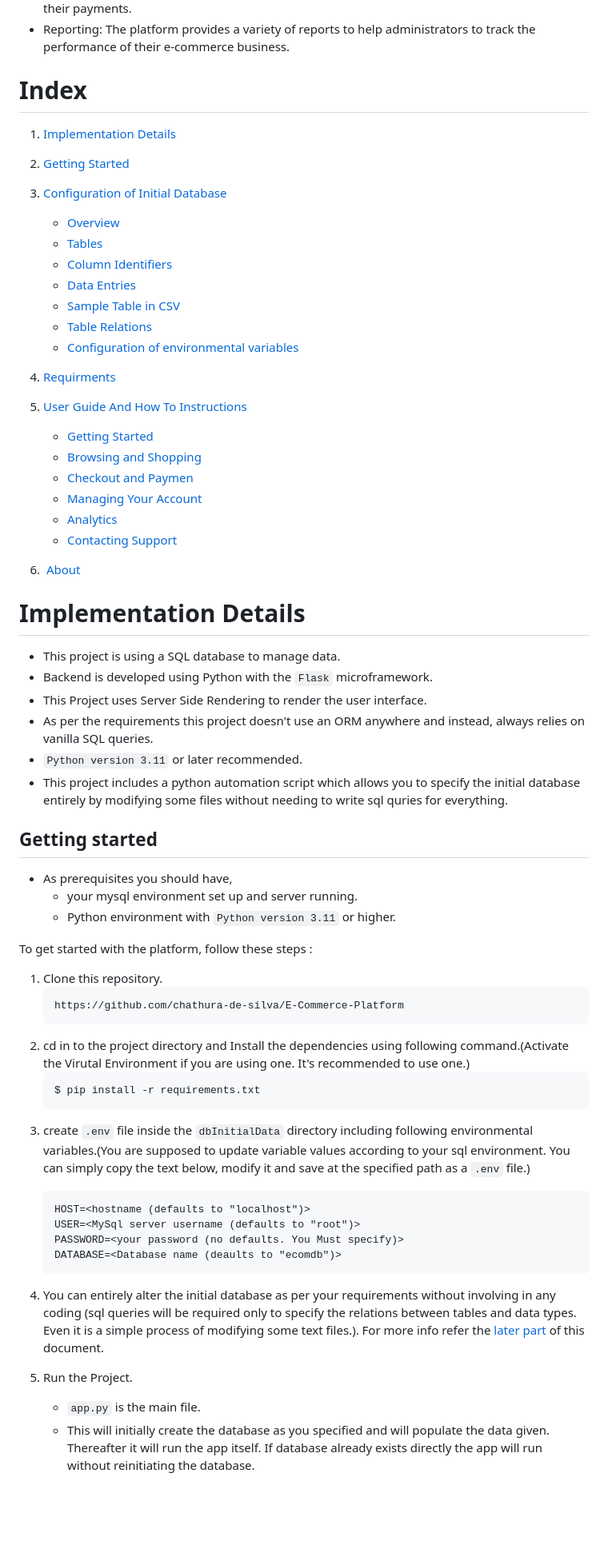
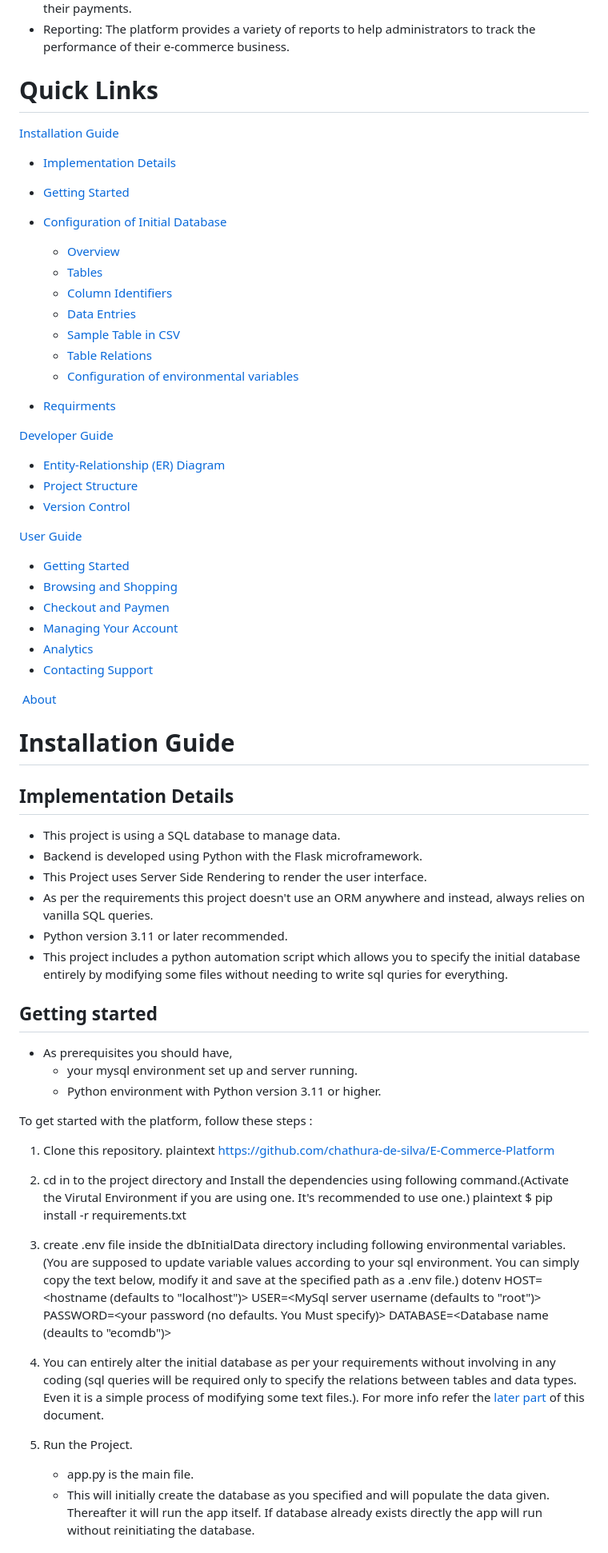
Before and after one commit to chathura-de-silva/E-Commerce-Platform, a Markdown page: README.md, the part around one of its changes. Shown at 80% size. Drawn GitHub-style; blank space fills up the shorter version.

````diff
--- a/README.md
+++ b/README.md
@@ -22,10 +21,13 @@ This repository contains the database design and implementation for a single ven
 * Order management: The platform allows users to place orders, track their orders, and manage their payments.
 * Reporting: The platform provides a variety of reports to help administrators to track the performance of their e-commerce business.
 
-# Index
-1.  [Implementation Details](#implementation-details)
-2.  [Getting Started](#getting-started)
-3.  [Configuration of Initial Database](#configuration-of-initial-database)
+# Quick Links
+
+[Installation Guide](#Installation-Guide)
+
+*  [Implementation Details](#implementation-details)
+*  [Getting Started](#getting-started)
+*  [Configuration of Initial Database](#configuration-of-initial-database)
     * [Overview](#overview)
     * [Tables](#tables)
     * [Column Identifiers](#column-identifiers)
@@ -33,51 +35,60 @@ This repository contains the database design and implementation for a single ven
     * [Sample Table in CSV](#sample-table---productcsv)
     * [Table Relations](#table-relations)
     * [Configuration of environmental variables](#configuration-of-env-file)
-4.  [Requirments](#requirments)
-5.  [User Guide And How To Instructions](#User-Guide-And-How-To-Instructions)
-    * [Getting Started](#Getting-Started)
-    * [Browsing and Shopping](#Browsing-and-Shopping)
-    * [Checkout and Paymen](#Checkout-and-Payment)
-    * [Managing Your Account](#Managing-Your-Account)
-    * [Analytics](#Analytics)
-    * [Contacting Support](#Contacting-Support)
 
-6.  [About](#about)
+*  [Requirments](#requirments)
 
-# Implementation Details
+[Developer Guide](#Developer-Guide)
+  * [Entity-Relationship (ER) Diagram](#Entity-Relationship(ER)Diagram)
+  * [Project Structure](#Project-Structure)
+  * [Version Control](#Version-Control)
+
+[User Guide](#User-Guide-And-How-To-Instructions)
+  * [Getting Started](#Getting-Started)
+  * [Browsing and Shopping](#Browsing-and-Shopping)
+  * [Checkout and Paymen](#Checkout-and-Payment)
+  * [Managing Your Account](#Managing-Your-Account)
+  * [Analytics](#Analytics)
+  * [Contacting Support](#Contacting-Support)
+
+ [About](#about)
+
+# Installation Guide
+
+## Implementation Details
 *   This project is using a SQL database to manage data.
-*   Backend is developed using Python with the `Flask` microframework.
+*   Backend is developed using Python with the Flask microframework.
 *   This Project uses Server Side Rendering to render the user interface.
 *   As per the requirements this project doesn't use an ORM anywhere and instead, always relies on vanilla SQL queries.
-*   `Python version 3.11` or later recommended.
+*   Python version 3.11 or later recommended.
 *   This project includes a python automation script which allows you to specify the initial database entirely by modifying some files without needing to write sql quries for everything.
 
 
 ## Getting started
 *   As prerequisites you should have,
     *    your mysql environment set up  and server running.
-    *    Python environment with `Python version 3.11` or higher.
+    *    Python environment with Python version 3.11 or higher.
 
 To get started with the platform, follow these steps :
 1.  Clone this repository.
-    ```plaintext
+    plaintext
     https://github.com/chathura-de-silva/E-Commerce-Platform
-    ```
+
 2.  cd in to the project directory and Install the dependencies using following command.(Activate the Virutal Environment if you are using one. It's recommended to use one.)
-    ```plaintext
+    plaintext
     $ pip install -r requirements.txt
-    ```
+
 <a name="env_setup"></a>
 
-3.  create `.env` file inside the `dbInitialData` directory including following environmental variables.(You are supposed to update variable values according to your sql environment. You can simply copy the text below, modify it and save at the specified path as a `.env` file.)
-    ```dotenv
+3.  create .env file inside the dbInitialData directory including following environmental variables.(You are supposed to update variable values according to your sql environment. You can simply copy the text below, modify it and save at the specified path as a .env file.)
+    dotenv
     HOST=<hostname (defaults to "localhost")>
     USER=<MySql server username (defaults to "root")>
     PASSWORD=<your password (no defaults. You Must specify)>
     DATABASE=<Database name (deaults to "ecomdb")>
-    ```
+
 4.  You can entirely alter the initial database as per your requirements without involving in any coding (sql queries will be required only to specify the relations between tables and data types. Even it is a simple process of modifying some text files.). For more info refer the [later part](#configuration-of-initial-database) of this document.
 
 5.  Run the Project.
-    *   `app.py` is the main file.
+    *   app.py is the main file.
     *   This will initially create the database as you specified and will populate the data given. Thereafter it will run the app itself. If database already exists directly the app will run without reinitiating the database.
````
Also changed, not shown: other parts of README.md (+179 -48 lines), ER_diagram.png (added), checkout.png (added), sample.png (added).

#####

How to complete this task:
Every line of the listing should be repeated exactly; no picture should appear.

Reply:
Before and after one commit to chathura-de-silva/E-Commerce-Platform, a Markdown page: README.md, the part around one of its changes. Shown at 80% size. Drawn GitHub-style; blank space fills up the shorter version.

````diff
--- a/README.md
+++ b/README.md
@@ -22,10 +21,13 @@ This repository contains the database design and implementation for a single ven
 * Order management: The platform allows users to place orders, track their orders, and manage their payments.
 * Reporting: The platform provides a variety of reports to help administrators to track the performance of their e-commerce business.
 
-# Index
-1.  [Implementation Details](#implementation-details)
-2.  [Getting Started](#getting-started)
-3.  [Configuration of Initial Database](#configuration-of-initial-database)
+# Quick Links
+
+[Installation Guide](#Installation-Guide)
+
+*  [Implementation Details](#implementation-details)
+*  [Getting Started](#getting-started)
+*  [Configuration of Initial Database](#configuration-of-initial-database)
     * [Overview](#overview)
     * [Tables](#tables)
     * [Column Identifiers](#column-identifiers)
@@ -33,51 +35,60 @@ This repository contains the database design and implementation for a single ven
     * [Sample Table in CSV](#sample-table---productcsv)
     * [Table Relations](#table-relations)
     * [Configuration of environmental variables](#configuration-of-env-file)
-4.  [Requirments](#requirments)
-5.  [User Guide And How To Instructions](#User-Guide-And-How-To-Instructions)
-    * [Getting Started](#Getting-Started)
-    * [Browsing and Shopping](#Browsing-and-Shopping)
-    * [Checkout and Paymen](#Checkout-and-Payment)
-    * [Managing Your Account](#Managing-Your-Account)
-    * [Analytics](#Analytics)
-    * [Contacting Support](#Contacting-Support)
 
-6.  [About](#about)
+*  [Requirments](#requirments)
 
-# Implementation Details
+[Developer Guide](#Developer-Guide)
+  * [Entity-Relationship (ER) Diagram](#Entity-Relationship(ER)Diagram)
+  * [Project Structure](#Project-Structure)
+  * [Version Control](#Version-Control)
+
+[User Guide](#User-Guide-And-How-To-Instructions)
+  * [Getting Started](#Getting-Started)
+  * [Browsing and Shopping](#Browsing-and-Shopping)
+  * [Checkout and Paymen](#Checkout-and-Payment)
+  * [Managing Your Account](#Managing-Your-Account)
+  * [Analytics](#Analytics)
+  * [Contacting Support](#Contacting-Support)
+
+ [About](#about)
+
+# Installation Guide
+
+## Implementation Details
 *   This project is using a SQL database to manage data.
-*   Backend is developed using Python with the `Flask` microframework.
+*   Backend is developed using Python with the Flask microframework.
 *   This Project uses Server Side Rendering to render the user interface.
 *   As per the requirements this project doesn't use an ORM anywhere and instead, always relies on vanilla SQL queries.
-*   `Python version 3.11` or later recommended.
+*   Python version 3.11 or later recommended.
 *   This project includes a python automation script which allows you to specify the initial database entirely by modifying some files without needing to write sql quries for everything.
 
 
 ## Getting started
 *   As prerequisites you should have,
     *    your mysql environment set up  and server running.
-    *    Python environment with `Python version 3.11` or higher.
+    *    Python environment with Python version 3.11 or higher.
 
 To get started with the platform, follow these steps :
 1.  Clone this repository.
-    ```plaintext
+    plaintext
     https://github.com/chathura-de-silva/E-Commerce-Platform
-    ```
+
 2.  cd in to the project directory and Install the dependencies using following command.(Activate the Virutal Environment if you are using one. It's recommended to use one.)
-    ```plaintext
+    plaintext
     $ pip install -r requirements.txt
-    ```
+
 <a name="env_setup"></a>
 
-3.  create `.env` file inside the `dbInitialData` directory including following environmental variables.(You are supposed to update variable values according to your sql environment. You can simply copy the text below, modify it and save at the specified path as a `.env` file.)
-    ```dotenv
+3.  create .env file inside the dbInitialData directory including following environmental variables.(You are supposed to update variable values according to your sql environment. You can simply copy the text below, modify it and save at the specified path as a .env file.)
+    dotenv
     HOST=<hostname (defaults to "localhost")>
     USER=<MySql server username (defaults to "root")>
     PASSWORD=<your password (no defaults. You Must specify)>
     DATABASE=<Database name (deaults to "ecomdb")>
-    ```
+
 4.  You can entirely alter the initial database as per your requirements without involving in any coding (sql queries will be required only to specify the relations between tables and data types. Even it is a simple process of modifying some text files.). For more info refer the [later part](#configuration-of-initial-database) of this document.
 
 5.  Run the Project.
-    *   `app.py` is the main file.
+    *   app.py is the main file.
     *   This will initially create the database as you specified and will populate the data given. Thereafter it will run the app itself. If database already exists directly the app will run without reinitiating the database.
````
Also changed, not shown: other parts of README.md (+179 -48 lines), ER_diagram.png (added), checkout.png (added), sample.png (added).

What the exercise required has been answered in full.